It is easy to get distracted and lose sight of what is important. When we get disconnected from our life direction, other’s agendas may come before our own.
One way to stay focused is to create a Vision Statement. Creating a Vision Statement doesn’t eliminate distraction. It inspires us to focus on what matters. It clarifies “why” we do what we do with our life and business.
Vision provides clarity for the future while directing us to place our attention in the present.
If you have a clear vision of where you want to go, you are not as easily distracted by the many events, people, and agendas that can divert you.
A compelling vision statement can guide our way in periods of darkness. It can inspire us to deflect all the things that hold us back. A vision statement also makes the ups and downs less impactful. It keeps our focus on the prize.
What are the considerations in the creation of a Vision Statement? First, include thoughts from your experiences that stimulate action and enthusiasm. Visualize your future where your basic needs are met and where there is complete satisfaction in knowing you accomplish your purposes.
Second, describe the starting point and present the path you took to reach your purpose or goal. Word pictures are the most common way to present the vision. Imagining overcoming the barriers we place in our own mind is powerful.
Third, we think vision has to be perfect. We believe we need the “right” vision, the perfect vision. The perfectionist in us needs to craft an ideal vision statement that’s absolute. This view causes us to fall into “paralysis by analysis” and wind up feeling “stuck” and doing nothing.
A vision statement can change and should never be absolute. This process doesn’t have to yield a “perfect” vision. Any vision is better than no vision. Whatever you create is not set in stone. It can evolve with you over time. It describes our view of a job well done.
Here are some elements to consider when you’re ready to create your personal vision statement:
Interest; The things you love to do and brings you joy. (ie: water activities, sports, music, travel etc)
What needs attention; What are the major categories of your life that always need your attention? Strengths; What are you good at? What will help carry you forward? Skills: What are the areas you want to cultivate that will in some way enrich your life experience? Dreams: If this was your last day on earth, what would you regret not doing, seeing, or creating? Profession: What are the things you must do to feel fulfilled in your work?
The goal of crafting your vision is to simply capture the things that are most important to you. Do not rush through this process with the goal of completing your vision quickly. Instead, allow the questions to process in your mind. You don’t need to use force to draw these answers out of you. You need only allow them to come forward.
Vision Statement Examples
Your vision statement can be a sentence or two.
Richard Branson’s vision is:
“To have fun in [my] journey through life and learn from [my] mistakes.”
Or your personal vision statement can be a page long. Here are a few samples of a long-form vision statement:

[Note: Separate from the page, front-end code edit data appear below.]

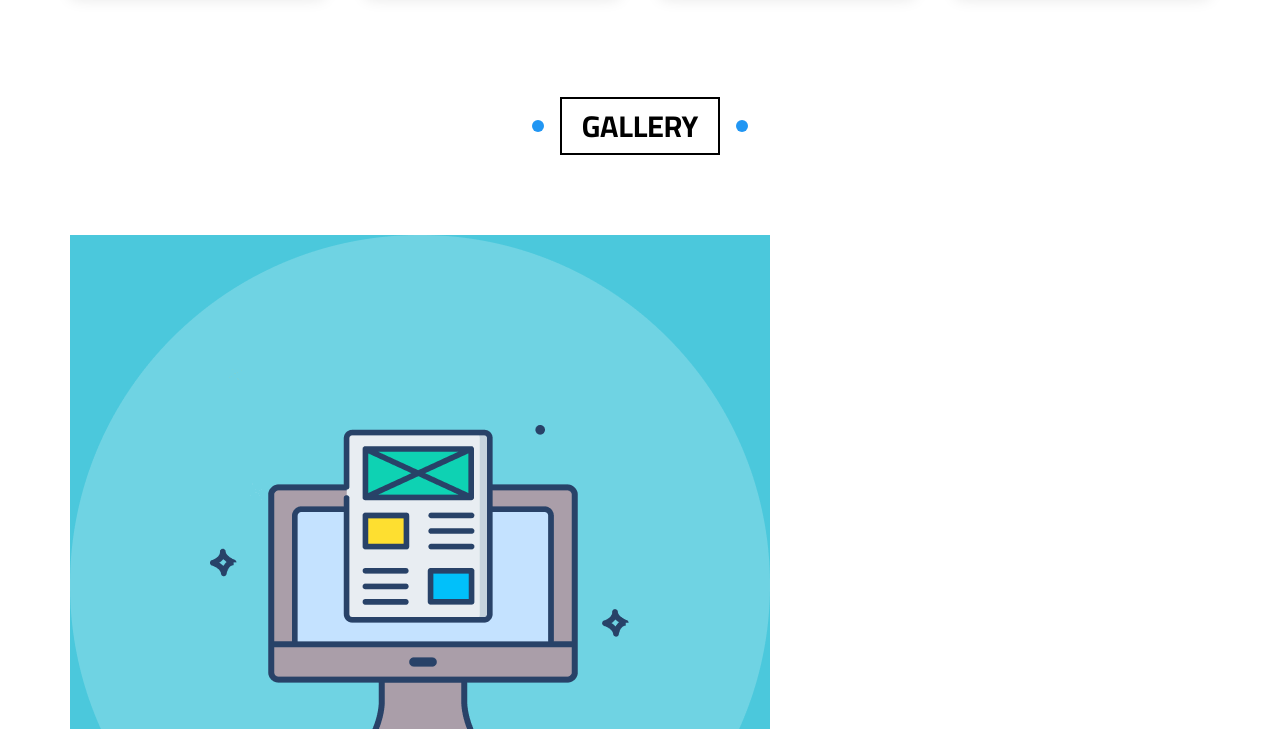
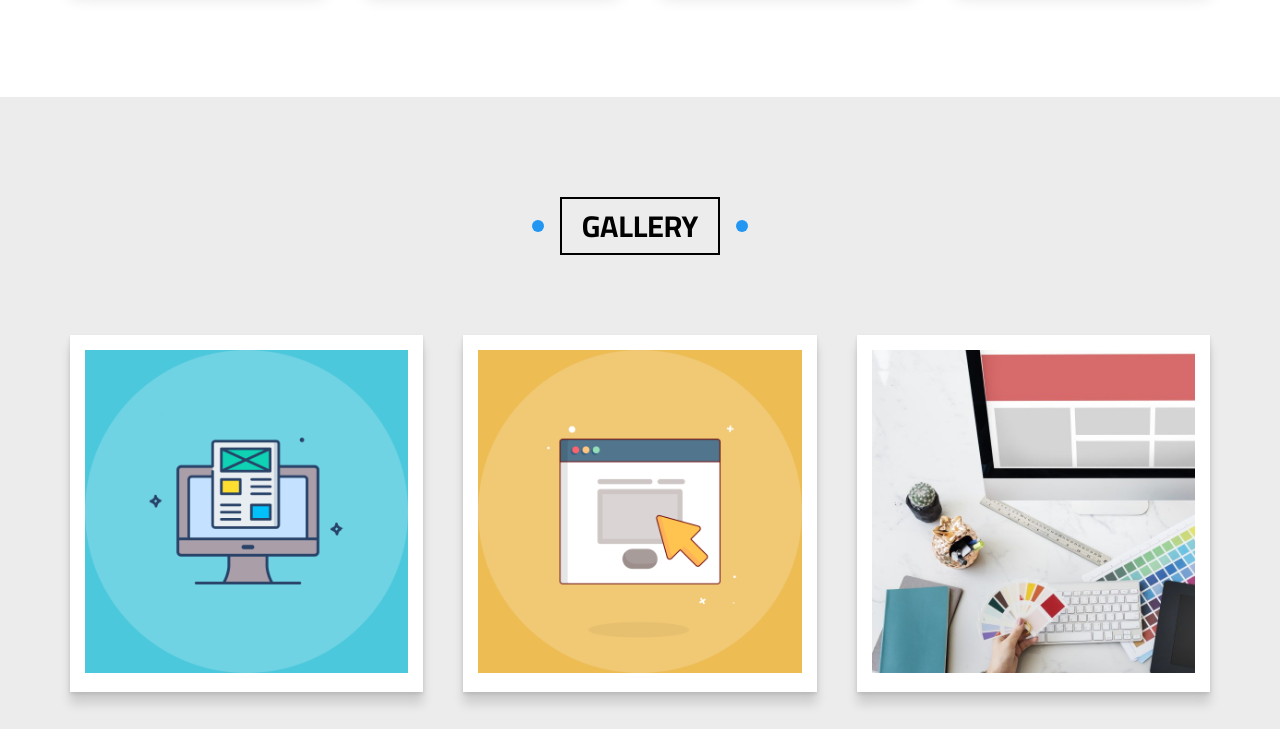
Before and after one commit to moaboud96/L-Academy-website-OZ, a plain HTML site: page index.html in a window 1280 px wide. Shown: the part 1876-2605 px from the top of the page. Drawn offline with Linux system fonts and the light colour scheme.

Commit message:
gallery section style

```diff
--- a/CSS/academy.css
+++ b/CSS/academy.css
@@ -29,6 +29,7 @@ ul {
     --main-transition-duration: 0.3s;
     --main-padding-top: 100px;
     --main-padding-bottom: 100px;
+    --section-backgroundColor: #ececec;
 }
 /* end variables  */
 
@@ -171,6 +172,17 @@ ul {
 @keyframes moving-arrow {
     100% {
         transform: translateX(10px);
+    }
+}
+
+@keyframes flashing {
+    0%, 40% {
+        opacity: 1;
+    }
+    100% {
+        opacity: 0;
+        width: 200%;
+        height: 200%;
     }
 }
 
@@ -373,7 +385,7 @@ ul {
     top: -100px;
     width: 100%;
     height: 100%;
-    background-color: #ececec;
+    background-color: var(--section-backgroundColor);
     z-index: -1;
     transform: skewY(-6deg);
 
@@ -521,3 +533,50 @@ ul {
 }
 
 /* end articles  */
+
+/* start gallery  */
+
+.gallery {
+    padding-top: var(--main-padding-top);
+    padding-bottom: var(--main-padding-bottom);
+    background-color: var(--section-backgroundColor);
+    position: relative;
+}
+
+.gallery .container {
+    display: grid;
+    grid-template-columns: repeat(auto-fill, minmax(300px, 1fr));
+    gap: 40px;
+}
+
+.gallery .box {
+    background-color: white;
+    padding: 15px;
+    box-shadow: 0px 12px 10px 0px rgb(0 0 0 / 13%), 0px 2px 4px 0px rgb(0 0 0 / 12%) ;
+}
+.gallery .box img {
+    max-width: 100%;
+}
+
+.gallery .box .image {
+    position: relative;
+    overflow: hidden;
+
+}
+.gallery .box .image::before {
+    content: "";
+    position: absolute;
+    top: 50%;
+    left: 50%;
+    transform: translate(-50%, -50%);
+    background-color: #1786e051;
+    width: 10px;
+    height: 10px;
+    opacity: 0;
+}
+
+.gallery .box .image:hover::before {
+    animation: flashing 0.7s;
+}
+
+/* end gallery  */
--- a/index.html
+++ b/index.html
@@ -195,8 +195,8 @@
 
         <!-- srart gallery  -->
 
-        <div class="gallery">
-            <h2 class="main-title" id="gallery">Gallery</h2>
+        <div class="gallery" id="gallery">
+            <h2 class="main-title" >Gallery</h2>
             <div class="container">
                 <div class="box">
                     <div class="image">
```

Each day I will uphold my values of serving others in all that I do. I am filled with vitality and passion when I am helping others achieve their goals and overcome their challenges. Each week I grow in the key areas of my life including coaching and teaching. I feel content and enriched each day because I capitalize on my natural strengths of compassion by finding people who struggle with their purpose in life. I’m continuously developing ways to connect with people that need what I can provide, all for the sheer joy of doing something I love doing.
My life has become more complete. I have more free time and I have a true purpose. Traveling to different destinations, fishing in many places, and spending more time with my wife and family is my ultimate reward. I will leave a positive lasting legacy. My epitaph will say “He always gave more than he asked for”.

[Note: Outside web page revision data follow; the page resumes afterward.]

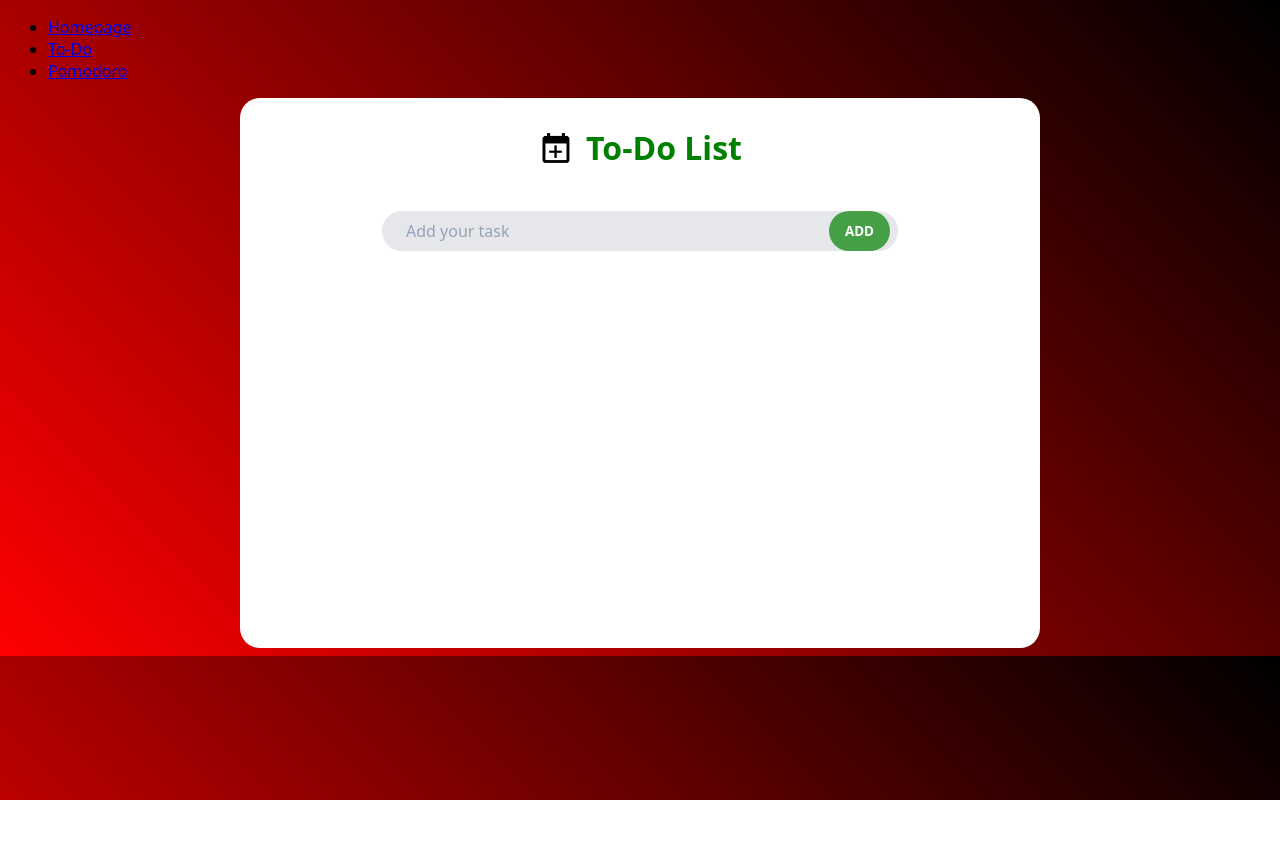
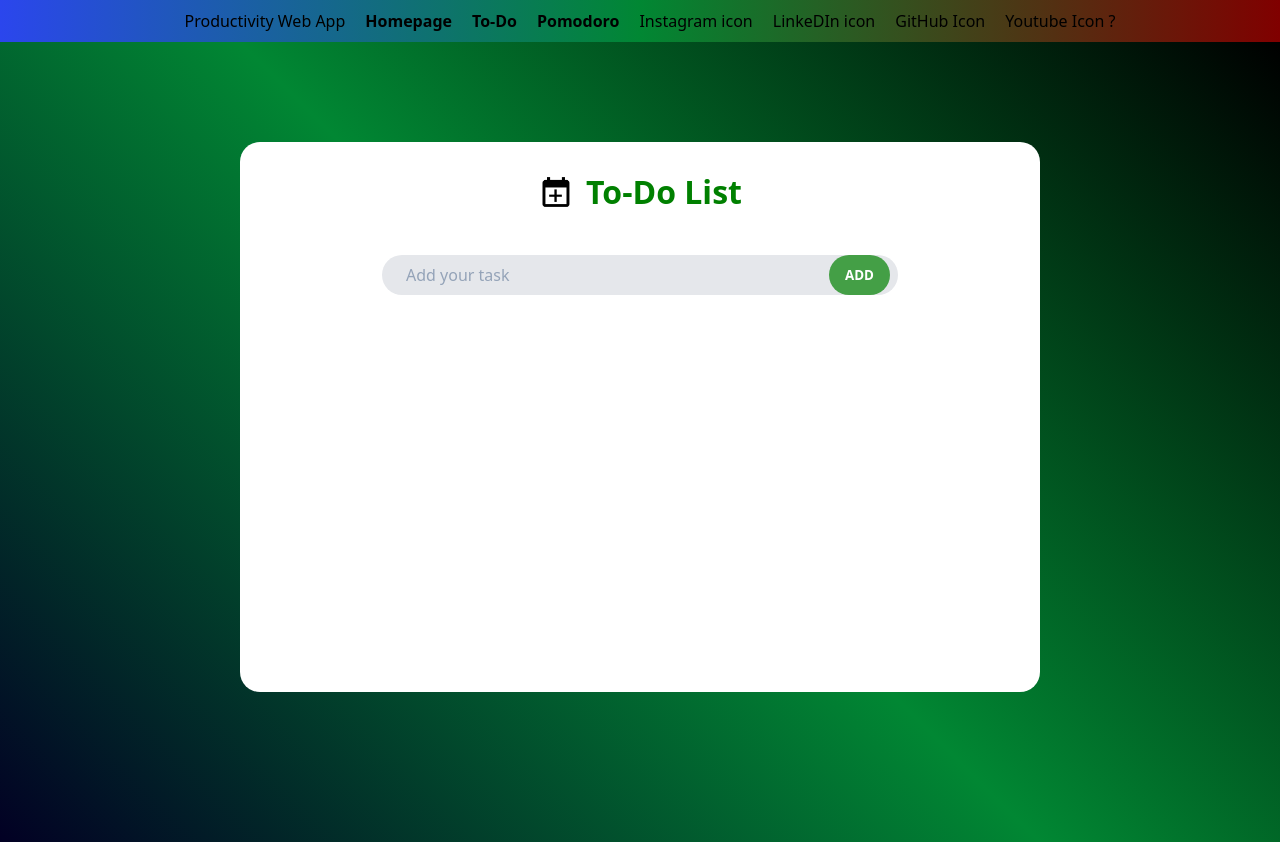
Before and after one commit to WilkinsGBE/ProductivityWebApp, a React (Vite) app: page /todo in a window 1280 px wide. Before the commit the page ends 800 px from the top, so only its background shows below. Built offline with nearby package versions, Linux system fonts and the light colour scheme.

Commit message:
Fix the nav styling + the margin issue. The CSS is in TodoApp.css (unfortunately)

```diff
--- a/src/App.css
+++ b/src/App.css
@@ -0,0 +1 @@
+/* The Nav CSS is in TodoApp.css */
--- a/src/App.jsx
+++ b/src/App.jsx
@@ -1,8 +1,8 @@
-import React from 'react';
-import { BrowserRouter as Router, Route, Routes, Link } from 'react-router-dom';
-import { Todo } from './components/TodoApp/Todo';
-import { Homepage } from './components/Homepage/Homepage';
-import { Pomodoro } from './components/PomodoroApp/Pomodoro';
+import React from "react";
+import { BrowserRouter as Router, Route, Routes, Link } from "react-router-dom";
+import { Todo } from "./components/TodoApp/Todo";
+import { Homepage } from "./components/Homepage/Homepage";
+import { Pomodoro } from "./components/PomodoroApp/Pomodoro";
 
 const App = () => {
   return (
@@ -10,28 +10,33 @@ const App = () => {
       <div>
         <nav>
           <ul>
-            <li>
+            <li>Productivity Web App</li>
+            <li className="home">
               <Link to="/">Homepage</Link>
             </li>
-            <li>
+            <li className="todos">
               <Link to="/todo">To-Do</Link>
             </li>
-
-             <li>
+            {/* Uncomment and add these when the components are ready */}
+            {/*<li className="note">
+              <Link to="/notes">Notes</Link>
+            </li> */}
+            <li className="pomo">
               <Link to="/pomodoro">Pomodoro</Link>
             </li>
-            {/* Uncomment and add these when the components are ready */}
-            {/*<li>
-              <Link to="/notes">Notes</Link>
-            </li> */}
+            <li>Instagram icon</li>
+            <li>LinkeDIn icon</li>
+            <li>GitHub Icon</li>
+            <li>Youtube Icon ?</li>
           </ul>
         </nav>
         <Routes>
           {/* Set the Homepage as the default path */}
           <Route path="/" element={<Homepage />} />
           <Route path="/todo" element={<Todo />} />
+          {/*<Route path="/notes" element={<Notes />} /> */}
           <Route path="/pomodoro" element={<Pomodoro />} />
-          {/*<Route path="/notes" element={<Notes />} /> */}
+
         </Routes>
       </div>
     </Router>
--- a/src/components/PomodoroApp/PomodoroApp.css
+++ b/src/components/PomodoroApp/PomodoroApp.css
@@ -1,4 +1,4 @@
-body {
+.pomodoro {
   background-color: rgba(2, 0, 36, 0.5);
   background: linear-gradient(
     45deg,
@@ -6,4 +6,5 @@ body {
     rgba(128, 0, 0, 1) 50%,
     rgba(0, 0, 0, 1) 100%
   );
+  height: 100vh;
 }
--- a/src/components/TodoApp/TodoApp.css
+++ b/src/components/TodoApp/TodoApp.css
@@ -1,8 +1,9 @@
 * {
-  font-family: system-ui, -apple-system, BlinkMacSystemFont, 'Segoe UI', Roboto, Oxygen, Ubuntu, Cantarell, 'Open Sans', 'Helvetica Neue', sans-serif;
+  font-family: system-ui, -apple-system, BlinkMacSystemFont, "Segoe UI", Roboto,
+    Oxygen, Ubuntu, Cantarell, "Open Sans", "Helvetica Neue", sans-serif;
 }
 
-body {
+.todo {
   background-color: rgb(2, 0, 36, 0.5);
   background: linear-gradient(
     45deg,
@@ -10,12 +11,65 @@ body {
     rgba(1, 135, 51, 1) 50%,
     rgba(0, 0, 0, 1) 100%
   );
+  height: 100vh;
+}
+
+body {
+  margin: 0;
+  padding: 0;
 }
 
 .body {
   display: flex;
   justify-content: center;
   align-items: center;
+}
+
+nav {
+  display: flex;
+  justify-content: center;
+  padding: 10px 20px;
+  background: linear-gradient(
+    90deg,
+    rgba(43, 70, 237, 1) 0%,   /* Start with the blue color */
+    rgba(1, 135, 51, 1) 50%,   /* Transition to the green */
+    rgba(128, 0, 0, 1) 100%    /* Finish with the dark red */
+);
+}
+
+nav ul {
+  display: flex;
+  list-style: none;
+  margin: 0;
+  padding: 0;
+}
+
+nav li {
+  margin-left: 20px;
+}
+
+nav a {
+  text-decoration: none;
+  color: black;
+  font-weight: bold;
+  font-size: 1rem;
+  transition: color 0.3s;
+}
+
+nav ul li.home:hover a {
+  color: rgba(43, 70, 237, 1);
+}
+
+nav ul li.todos:hover a {
+  color: rgba(1, 135, 51, 1);
+}
+
+nav ul li.pomo:hover a {
+  color: rgba(255, 0, 0, 1);
+}
+
+nav ul li.note:hover a {
+  color: rgba(43, 70, 237, 1);
 }
 
 .box {
@@ -27,6 +81,7 @@ body {
   width: 90%;
   max-width: 800px;
   border-radius: 20px;
+  margin-top: 100px;
 }
 
 /* -------- Title ------- */
```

Allow your vision to paint a mental picture of your life five to 20 years from now. Have it highlight what matters most to you, what you stand for and who you are committed to becoming.

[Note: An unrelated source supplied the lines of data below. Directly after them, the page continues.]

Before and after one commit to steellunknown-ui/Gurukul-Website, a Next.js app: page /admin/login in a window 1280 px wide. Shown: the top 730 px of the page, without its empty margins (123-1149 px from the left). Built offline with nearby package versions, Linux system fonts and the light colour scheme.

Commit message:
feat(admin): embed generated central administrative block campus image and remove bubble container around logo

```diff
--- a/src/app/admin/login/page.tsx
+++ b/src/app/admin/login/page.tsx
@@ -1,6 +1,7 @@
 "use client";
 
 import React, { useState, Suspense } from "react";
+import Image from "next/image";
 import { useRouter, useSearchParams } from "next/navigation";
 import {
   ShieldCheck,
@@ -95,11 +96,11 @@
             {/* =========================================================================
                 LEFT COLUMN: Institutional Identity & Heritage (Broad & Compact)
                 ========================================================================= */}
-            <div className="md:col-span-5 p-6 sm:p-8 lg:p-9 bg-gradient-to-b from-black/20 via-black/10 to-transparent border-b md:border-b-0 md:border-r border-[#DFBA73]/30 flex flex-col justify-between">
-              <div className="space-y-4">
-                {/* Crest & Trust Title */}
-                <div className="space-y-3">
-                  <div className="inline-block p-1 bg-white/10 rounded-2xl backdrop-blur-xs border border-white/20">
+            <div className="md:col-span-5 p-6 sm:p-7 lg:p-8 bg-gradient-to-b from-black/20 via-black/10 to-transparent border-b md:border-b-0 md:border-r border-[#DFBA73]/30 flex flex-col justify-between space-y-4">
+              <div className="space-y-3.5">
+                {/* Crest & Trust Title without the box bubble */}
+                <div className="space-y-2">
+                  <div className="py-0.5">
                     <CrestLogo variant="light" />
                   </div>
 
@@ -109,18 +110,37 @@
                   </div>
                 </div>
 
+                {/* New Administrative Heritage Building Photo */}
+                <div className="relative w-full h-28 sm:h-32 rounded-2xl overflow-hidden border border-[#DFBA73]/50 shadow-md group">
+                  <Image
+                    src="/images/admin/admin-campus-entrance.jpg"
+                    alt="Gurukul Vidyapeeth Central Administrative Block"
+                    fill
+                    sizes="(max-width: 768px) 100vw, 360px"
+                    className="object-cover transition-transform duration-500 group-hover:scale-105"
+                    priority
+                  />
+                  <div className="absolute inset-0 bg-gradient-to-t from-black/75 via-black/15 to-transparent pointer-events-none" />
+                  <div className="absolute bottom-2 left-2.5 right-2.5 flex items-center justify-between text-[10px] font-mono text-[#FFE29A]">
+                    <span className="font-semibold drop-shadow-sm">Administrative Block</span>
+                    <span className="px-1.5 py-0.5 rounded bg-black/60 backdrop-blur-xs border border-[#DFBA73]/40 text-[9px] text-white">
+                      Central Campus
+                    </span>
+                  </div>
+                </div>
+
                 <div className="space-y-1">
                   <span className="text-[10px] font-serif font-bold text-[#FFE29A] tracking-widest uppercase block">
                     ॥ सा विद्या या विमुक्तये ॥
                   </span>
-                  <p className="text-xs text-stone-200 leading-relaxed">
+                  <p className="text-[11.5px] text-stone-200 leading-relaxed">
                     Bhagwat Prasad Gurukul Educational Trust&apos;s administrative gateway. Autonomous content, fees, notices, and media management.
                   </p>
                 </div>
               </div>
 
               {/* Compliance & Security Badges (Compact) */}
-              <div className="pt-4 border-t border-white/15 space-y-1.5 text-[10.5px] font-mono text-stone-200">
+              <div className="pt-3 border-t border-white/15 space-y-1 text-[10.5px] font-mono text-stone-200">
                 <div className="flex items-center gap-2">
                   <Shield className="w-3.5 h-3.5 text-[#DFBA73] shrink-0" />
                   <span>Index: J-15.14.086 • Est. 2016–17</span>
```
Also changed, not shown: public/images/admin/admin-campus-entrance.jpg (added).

I live life with fullness and purpose each day because I am serving others. Each day, I leave a positive impact in the lives of everyone I see because I listen and reflect with hope for their lives.
My time has become mine to enjoy because my purpose has been found. I have time to love and learn. I am able to travel, spend time with family and friends. The completeness of enjoying my personal interest in outdoor adventures, tennis, and gardening gives me the freshness that allows me to be all that I dream.
Write it in the present tense so that it feels as if it exists right now.
When to Use Your Vision Statement
Once you have a draft of your personal vision statement, there are specific times to review it:
Revisit your personal vision statement at the start of the week.
Sunday night, take a few minutes to connect with your vision to prime you for the week ahead.
When you feel lost or confused, when you’re distracted by 10,000 things, pause and review your vision.
When you feel a part of you questioning the purpose and meaning of your life, remind yourself that you have created personal meaning. And return to your life vision.
Review it frequently until it becomes a part of you.
https://www.makenewrules.com/wp-content/uploads/2018/07/VisionStmt-1.jpg6001200Coach Keithhttp://makenewrules.com/wp-content/uploads/2017/05/MNR-Logo-Web.pngCoach Keith2018-07-18 13:55:362018-08-22 19:44:37Why You Need a Vision Statement